**Assignment:** For each record below, write an exact copy.

BEGIN

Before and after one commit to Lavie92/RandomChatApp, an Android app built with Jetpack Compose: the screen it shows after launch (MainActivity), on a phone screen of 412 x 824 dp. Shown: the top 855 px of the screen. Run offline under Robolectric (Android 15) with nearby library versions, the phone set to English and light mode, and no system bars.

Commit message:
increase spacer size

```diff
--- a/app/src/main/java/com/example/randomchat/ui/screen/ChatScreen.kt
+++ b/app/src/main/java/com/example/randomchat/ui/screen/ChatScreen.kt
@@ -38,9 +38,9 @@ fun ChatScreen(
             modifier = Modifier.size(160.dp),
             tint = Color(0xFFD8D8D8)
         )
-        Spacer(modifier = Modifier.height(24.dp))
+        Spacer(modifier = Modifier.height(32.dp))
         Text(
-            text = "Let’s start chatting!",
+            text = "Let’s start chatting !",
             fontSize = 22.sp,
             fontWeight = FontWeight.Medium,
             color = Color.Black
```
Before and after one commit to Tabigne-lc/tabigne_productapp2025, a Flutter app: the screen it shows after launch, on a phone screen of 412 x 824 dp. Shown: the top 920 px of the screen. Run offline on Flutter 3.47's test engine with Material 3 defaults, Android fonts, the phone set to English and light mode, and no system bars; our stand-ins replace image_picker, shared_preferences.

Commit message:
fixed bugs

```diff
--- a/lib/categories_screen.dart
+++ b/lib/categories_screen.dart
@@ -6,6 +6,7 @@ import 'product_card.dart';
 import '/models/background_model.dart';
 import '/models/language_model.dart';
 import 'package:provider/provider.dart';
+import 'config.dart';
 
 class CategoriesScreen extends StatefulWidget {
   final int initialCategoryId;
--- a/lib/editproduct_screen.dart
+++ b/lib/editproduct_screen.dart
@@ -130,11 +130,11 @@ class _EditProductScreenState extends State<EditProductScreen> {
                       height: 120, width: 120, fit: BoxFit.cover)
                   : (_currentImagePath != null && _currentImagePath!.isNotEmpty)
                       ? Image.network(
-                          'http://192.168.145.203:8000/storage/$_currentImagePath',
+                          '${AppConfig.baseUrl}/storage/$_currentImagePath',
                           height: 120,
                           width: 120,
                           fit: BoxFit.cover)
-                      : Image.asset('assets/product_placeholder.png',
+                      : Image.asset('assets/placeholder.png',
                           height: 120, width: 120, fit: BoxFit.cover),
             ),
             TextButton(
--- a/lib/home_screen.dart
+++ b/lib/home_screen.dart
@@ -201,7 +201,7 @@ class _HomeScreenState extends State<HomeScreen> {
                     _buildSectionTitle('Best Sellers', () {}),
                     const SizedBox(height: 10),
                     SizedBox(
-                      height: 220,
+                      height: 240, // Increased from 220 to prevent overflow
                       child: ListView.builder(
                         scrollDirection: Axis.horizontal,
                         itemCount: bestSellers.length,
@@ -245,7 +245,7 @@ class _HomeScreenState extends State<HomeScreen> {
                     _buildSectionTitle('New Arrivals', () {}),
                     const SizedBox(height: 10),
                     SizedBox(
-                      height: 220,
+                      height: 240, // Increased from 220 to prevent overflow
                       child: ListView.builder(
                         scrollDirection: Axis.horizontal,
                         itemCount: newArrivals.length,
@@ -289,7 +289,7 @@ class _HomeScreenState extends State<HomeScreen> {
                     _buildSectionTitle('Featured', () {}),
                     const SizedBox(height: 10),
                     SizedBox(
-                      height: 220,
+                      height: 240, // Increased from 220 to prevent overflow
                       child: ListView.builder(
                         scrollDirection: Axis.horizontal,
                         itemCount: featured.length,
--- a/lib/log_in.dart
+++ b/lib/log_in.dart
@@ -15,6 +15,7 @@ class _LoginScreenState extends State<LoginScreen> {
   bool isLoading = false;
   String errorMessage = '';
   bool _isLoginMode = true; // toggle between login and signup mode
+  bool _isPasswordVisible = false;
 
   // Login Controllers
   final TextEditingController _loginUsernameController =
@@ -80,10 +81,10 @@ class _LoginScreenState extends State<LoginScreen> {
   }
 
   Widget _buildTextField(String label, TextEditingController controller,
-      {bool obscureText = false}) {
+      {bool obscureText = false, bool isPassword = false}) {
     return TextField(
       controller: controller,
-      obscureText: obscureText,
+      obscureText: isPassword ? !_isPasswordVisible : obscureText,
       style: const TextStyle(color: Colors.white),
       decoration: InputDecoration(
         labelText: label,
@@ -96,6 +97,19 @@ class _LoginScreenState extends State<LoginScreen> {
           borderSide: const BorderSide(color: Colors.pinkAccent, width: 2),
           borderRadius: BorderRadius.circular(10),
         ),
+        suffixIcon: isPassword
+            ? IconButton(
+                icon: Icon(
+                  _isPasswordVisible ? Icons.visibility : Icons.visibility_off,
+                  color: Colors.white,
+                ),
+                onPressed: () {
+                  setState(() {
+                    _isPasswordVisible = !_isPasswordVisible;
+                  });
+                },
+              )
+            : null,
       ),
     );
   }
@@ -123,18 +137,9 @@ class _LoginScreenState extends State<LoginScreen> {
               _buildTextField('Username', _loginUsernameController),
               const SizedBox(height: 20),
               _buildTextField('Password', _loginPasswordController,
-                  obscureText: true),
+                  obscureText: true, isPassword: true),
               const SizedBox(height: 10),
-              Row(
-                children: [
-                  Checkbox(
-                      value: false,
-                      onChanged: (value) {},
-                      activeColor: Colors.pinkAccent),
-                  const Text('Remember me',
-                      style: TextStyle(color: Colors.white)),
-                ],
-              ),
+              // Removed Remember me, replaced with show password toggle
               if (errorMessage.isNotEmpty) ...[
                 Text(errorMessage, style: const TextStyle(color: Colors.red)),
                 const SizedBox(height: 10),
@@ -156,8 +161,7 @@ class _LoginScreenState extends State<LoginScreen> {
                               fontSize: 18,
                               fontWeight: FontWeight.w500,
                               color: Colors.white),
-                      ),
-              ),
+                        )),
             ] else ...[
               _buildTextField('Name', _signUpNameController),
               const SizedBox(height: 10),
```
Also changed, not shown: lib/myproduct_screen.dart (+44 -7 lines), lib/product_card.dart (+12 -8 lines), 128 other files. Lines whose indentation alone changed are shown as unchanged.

END

**Task response:**
Before and after one commit to Lavie92/RandomChatApp, an Android app built with Jetpack Compose: the screen it shows after launch (MainActivity), on a phone screen of 412 x 824 dp. Shown: the top 855 px of the screen. Run offline under Robolectric (Android 15) with nearby library versions, the phone set to English and light mode, and no system bars.

Commit message:
increase spacer size

```diff
--- a/app/src/main/java/com/example/randomchat/ui/screen/ChatScreen.kt
+++ b/app/src/main/java/com/example/randomchat/ui/screen/ChatScreen.kt
@@ -38,9 +38,9 @@ fun ChatScreen(
             modifier = Modifier.size(160.dp),
             tint = Color(0xFFD8D8D8)
         )
-        Spacer(modifier = Modifier.height(24.dp))
+        Spacer(modifier = Modifier.height(32.dp))
         Text(
-            text = "Let’s start chatting!",
+            text = "Let’s start chatting !",
             fontSize = 22.sp,
             fontWeight = FontWeight.Medium,
             color = Color.Black
```
Before and after one commit to Tabigne-lc/tabigne_productapp2025, a Flutter app: the screen it shows after launch, on a phone screen of 412 x 824 dp. Shown: the top 920 px of the screen. Run offline on Flutter 3.47's test engine with Material 3 defaults, Android fonts, the phone set to English and light mode, and no system bars; our stand-ins replace image_picker, shared_preferences.

Commit message:
fixed bugs

```diff
--- a/lib/categories_screen.dart
+++ b/lib/categories_screen.dart
@@ -6,6 +6,7 @@ import 'product_card.dart';
 import '/models/background_model.dart';
 import '/models/language_model.dart';
 import 'package:provider/provider.dart';
+import 'config.dart';
 
 class CategoriesScreen extends StatefulWidget {
   final int initialCategoryId;
--- a/lib/editproduct_screen.dart
+++ b/lib/editproduct_screen.dart
@@ -130,11 +130,11 @@ class _EditProductScreenState extends State<EditProductScreen> {
                       height: 120, width: 120, fit: BoxFit.cover)
                   : (_currentImagePath != null && _currentImagePath!.isNotEmpty)
                       ? Image.network(
-                          'http://192.168.145.203:8000/storage/$_currentImagePath',
+                          '${AppConfig.baseUrl}/storage/$_currentImagePath',
                           height: 120,
                           width: 120,
                           fit: BoxFit.cover)
-                      : Image.asset('assets/product_placeholder.png',
+                      : Image.asset('assets/placeholder.png',
                           height: 120, width: 120, fit: BoxFit.cover),
             ),
             TextButton(
--- a/lib/home_screen.dart
+++ b/lib/home_screen.dart
@@ -201,7 +201,7 @@ class _HomeScreenState extends State<HomeScreen> {
                     _buildSectionTitle('Best Sellers', () {}),
                     const SizedBox(height: 10),
                     SizedBox(
-                      height: 220,
+                      height: 240, // Increased from 220 to prevent overflow
                       child: ListView.builder(
                         scrollDirection: Axis.horizontal,
                         itemCount: bestSellers.length,
@@ -245,7 +245,7 @@ class _HomeScreenState extends State<HomeScreen> {
                     _buildSectionTitle('New Arrivals', () {}),
                     const SizedBox(height: 10),
                     SizedBox(
-                      height: 220,
+                      height: 240, // Increased from 220 to prevent overflow
                       child: ListView.builder(
                         scrollDirection: Axis.horizontal,
                         itemCount: newArrivals.length,
@@ -289,7 +289,7 @@ class _HomeScreenState extends State<HomeScreen> {
                     _buildSectionTitle('Featured', () {}),
                     const SizedBox(height: 10),
                     SizedBox(
-                      height: 220,
+                      height: 240, // Increased from 220 to prevent overflow
                       child: ListView.builder(
                         scrollDirection: Axis.horizontal,
                         itemCount: featured.length,
--- a/lib/log_in.dart
+++ b/lib/log_in.dart
@@ -15,6 +15,7 @@ class _LoginScreenState extends State<LoginScreen> {
   bool isLoading = false;
   String errorMessage = '';
   bool _isLoginMode = true; // toggle between login and signup mode
+  bool _isPasswordVisible = false;
 
   // Login Controllers
   final TextEditingController _loginUsernameController =
@@ -80,10 +81,10 @@ class _LoginScreenState extends State<LoginScreen> {
   }
 
   Widget _buildTextField(String label, TextEditingController controller,
-      {bool obscureText = false}) {
+      {bool obscureText = false, bool isPassword = false}) {
     return TextField(
       controller: controller,
-      obscureText: obscureText,
+      obscureText: isPassword ? !_isPasswordVisible : obscureText,
       style: const TextStyle(color: Colors.white),
       decoration: InputDecoration(
         labelText: label,
@@ -96,6 +97,19 @@ class _LoginScreenState extends State<LoginScreen> {
           borderSide: const BorderSide(color: Colors.pinkAccent, width: 2),
           borderRadius: BorderRadius.circular(10),
         ),
+        suffixIcon: isPassword
+            ? IconButton(
+                icon: Icon(
+                  _isPasswordVisible ? Icons.visibility : Icons.visibility_off,
+                  color: Colors.white,
+                ),
+                onPressed: () {
+                  setState(() {
+                    _isPasswordVisible = !_isPasswordVisible;
+                  });
+                },
+              )
+            : null,
       ),
     );
   }
@@ -123,18 +137,9 @@ class _LoginScreenState extends State<LoginScreen> {
               _buildTextField('Username', _loginUsernameController),
               const SizedBox(height: 20),
               _buildTextField('Password', _loginPasswordController,
-                  obscureText: true),
+                  obscureText: true, isPassword: true),
               const SizedBox(height: 10),
-              Row(
-                children: [
-                  Checkbox(
-                      value: false,
-                      onChanged: (value) {},
-                      activeColor: Colors.pinkAccent),
-                  const Text('Remember me',
-                      style: TextStyle(color: Colors.white)),
-                ],
-              ),
+              // Removed Remember me, replaced with show password toggle
               if (errorMessage.isNotEmpty) ...[
                 Text(errorMessage, style: const TextStyle(color: Colors.red)),
                 const SizedBox(height: 10),
@@ -156,8 +161,7 @@ class _LoginScreenState extends State<LoginScreen> {
                               fontSize: 18,
                               fontWeight: FontWeight.w500,
                               color: Colors.white),
-                      ),
-              ),
+                        )),
             ] else ...[
               _buildTextField('Name', _signUpNameController),
               const SizedBox(height: 10),
```
Also changed, not shown: lib/myproduct_screen.dart (+44 -7 lines), lib/product_card.dart (+12 -8 lines), 128 other files. Lines whose indentation alone changed are shown as unchanged.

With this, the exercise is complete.